It’s hard to argue with someone when they believe themselves to be a good person. Most people do I guess, but there’s some specific sort who believes that their success, or maybe their suffering — or any part of themselves they deem to be immutable — is what makes them virtuous. Maggie Gyllenhaal is The Kindergarten Teacher and she wears her vocation like a cross around her neck, returning to her New York suburb house in the evenings to a vacant husband, asshole kids, and a glass of wine.
Literally one of the first scenes in On the Basis of Sex is a love scene — as though the film wants to remind you that the octogenerian Supreme Court judge fucks. It’s got an odd structure: spending ten minutes profiling her time at Harvard Law School, ten hunting for jobs in New York, and the rest on the tax law case she takes on while a professor — her first as a future women’s rights attorney.
When I was a kid my dad’s favourite album was Queen: Greatest Hits. In our living room we had a fancy hi-fi which could hold 3 CDs in it at once. Well, two, considering the top spot was reserved for that record. My older brother had cassettes of pop music which he played on a small tinny sounding thing in his bedroom. In family spaces it was basically either Queen, or church music. I listened to a lot of Queen — but only their greatest hits.
The way that Crystal Moselle shoots skateboarding feels a lot like anybody else would shoot flying. It is loose and liberating, the camera gliding alongside as they perform, humanity captured in the shared joy of movement. The drama of Skate Kitchen comes in the fact that this promise is not one held up by society. While the skate park should itself be a meritocratic space, your skill on the board legitimizing your right to ride, it is not immune from the prejudices that consume the rest of society.
In a cinemagoing landscape where the definition of spectacle has narrowed down to superhero antics — whether they be performed by Avengers, Jedi, or The Rock — A Star is Born arrives to remind us that something don’t gotta be huge to feel huge.
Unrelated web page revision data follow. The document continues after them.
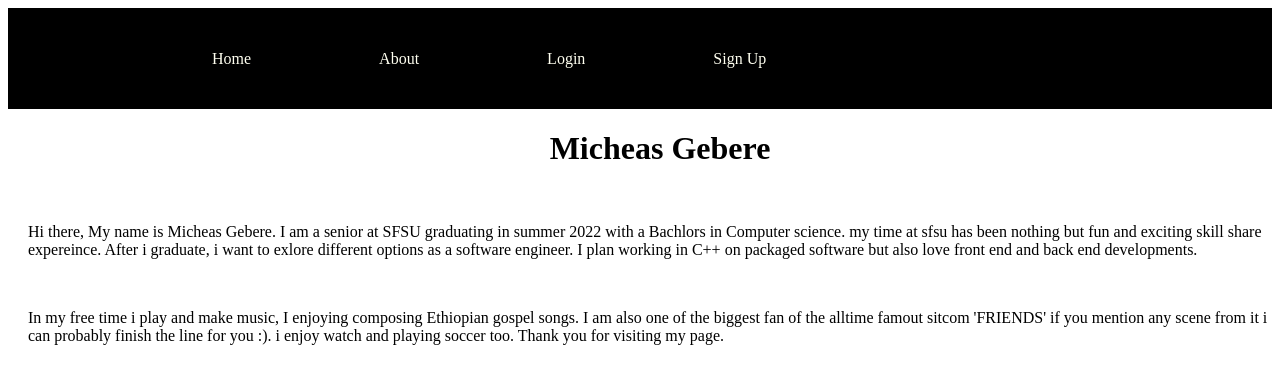
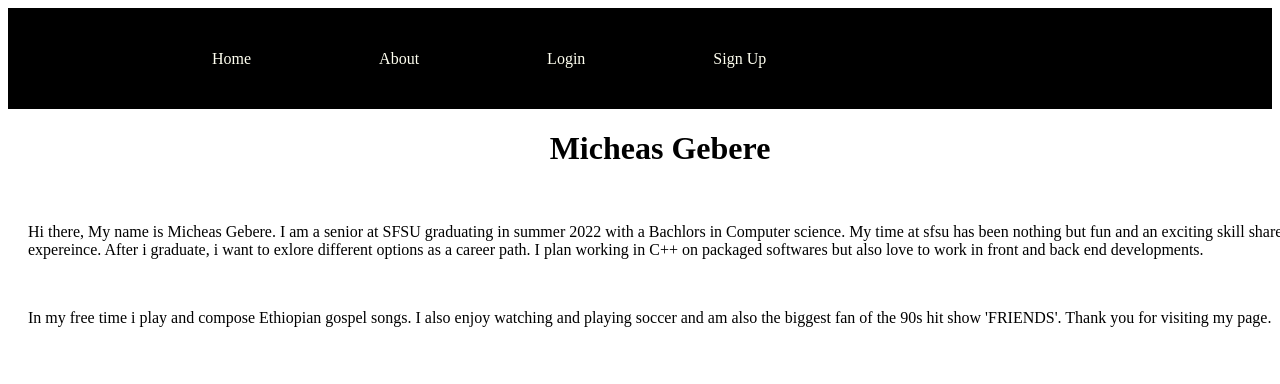
Before and after one commit to DrashtiShah23/online-marketplace-GatorXchange, a React (Create React App) app in the folder application/client/: page /AboutMicheas in a window 1280 px wide. Shown: the top 384 px of the page. Built offline with nearby package versions, Linux system fonts and the light colour scheme.

Commit message:
updated about me page

```diff
--- a/application/client/src/pages/About/AboutMicheas.js
+++ b/application/client/src/pages/About/AboutMicheas.js
@@ -13,13 +13,14 @@ const AboutMicheas = () => {
     <div>
       <p>
         Hi there, My name is Micheas Gebere. I am a senior at SFSU graduating in summer 2022 with a Bachlors in Computer science.
-        my time at sfsu has been nothing but fun and exciting skill share expereince. After i graduate, i want to exlore different
-        options as a software engineer. I plan working in C++ on packaged software but also love front end and back end developments.
+        My time at sfsu has been nothing but fun and an exciting skill share expereince. After i graduate, i want to exlore different
+        options as a career path. I plan working in C++ on packaged softwares but also love to work in front and back end developments.
       </p>
       <br />
       <p>
-       In my free time i play and make music, I enjoying composing Ethiopian gospel songs. I am also one of the biggest fan of the alltime
-       famout sitcom 'FRIENDS' if you mention any scene from it i can probably finish the line for you :). i enjoy watch and playing soccer too.
+       In my free time i play and compose Ethiopian gospel songs. I also enjoy watching and playing soccer and am also
+       the biggest fan of the 90s hit show 'FRIENDS'.
+
        Thank you for visiting my page.
       </p>
     </div>
```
There’s something in its two hour fifteen running time that quietly cements it in the tradition of the epic.
I didn’t cry at all watching The Miseducation of Cameron Post, which seems to suggest that there’s something wrong with the film. Given my background I was sure that I would be a wreck the entire way through. But Desiree Akhavan is not interested in mining the story of young queer folks in enrolled in full time conversion therapy for the bleak, helpless, tragedy that many of those who suffered through such experiences describe it as. Instead we spend much of the time here looking at the moments that would help one survive it.
Cold War opens on a sequence of two musicians travelling around Poland in a beat up van, recoding the folk music of those who had just survived the horrors of World War Two. They sit under on porches and in bars and around breakfast tables, inviting those who have recently lost so much to perform. Pass on the music of times torn from them.
The problem you encounter casting Stanley Tucci in literally any role is that he’s too preternaturally charming. You have to work against the unstoppable force of nature that he represents for us to do anything but love him. The Children Act unfortunately, is nothing but blandly directed and has to struggle against Ian McEwan’s second script this year imperfectly adapted from his own novel.
So, the first time we see Marx and Engels meet in The Young Karl Marx, Raoul Peck has to two of them sitting at far ends of this elaborate drawing room. Marx is trying to demand payment for his last two essays from his publisher, Engels is arrived to the man’s house as his patrician guest. The publisher blusters between the two of them trying to keep face with a friend while dismissing his employee. The two seated scholars don’t pay him all that much attention. They’ve only eyes for each other.
I guess after 45 Years Andrew Haigh could pretty much take on any project that he liked. It seems fitting that he’d reach for a story taking place at the other end of life. Of all the ages that the young protagonist of Lean on Pete gives the youngest is fifteen. I think that’s the one that we’re supposed to believe, it’s the one that he gives when he has the least to prove, when the cruelties of the world have finally ground him down enough to be honest with those around him. I guess it is just a reminder that pain can be keenly felt whatever age you are.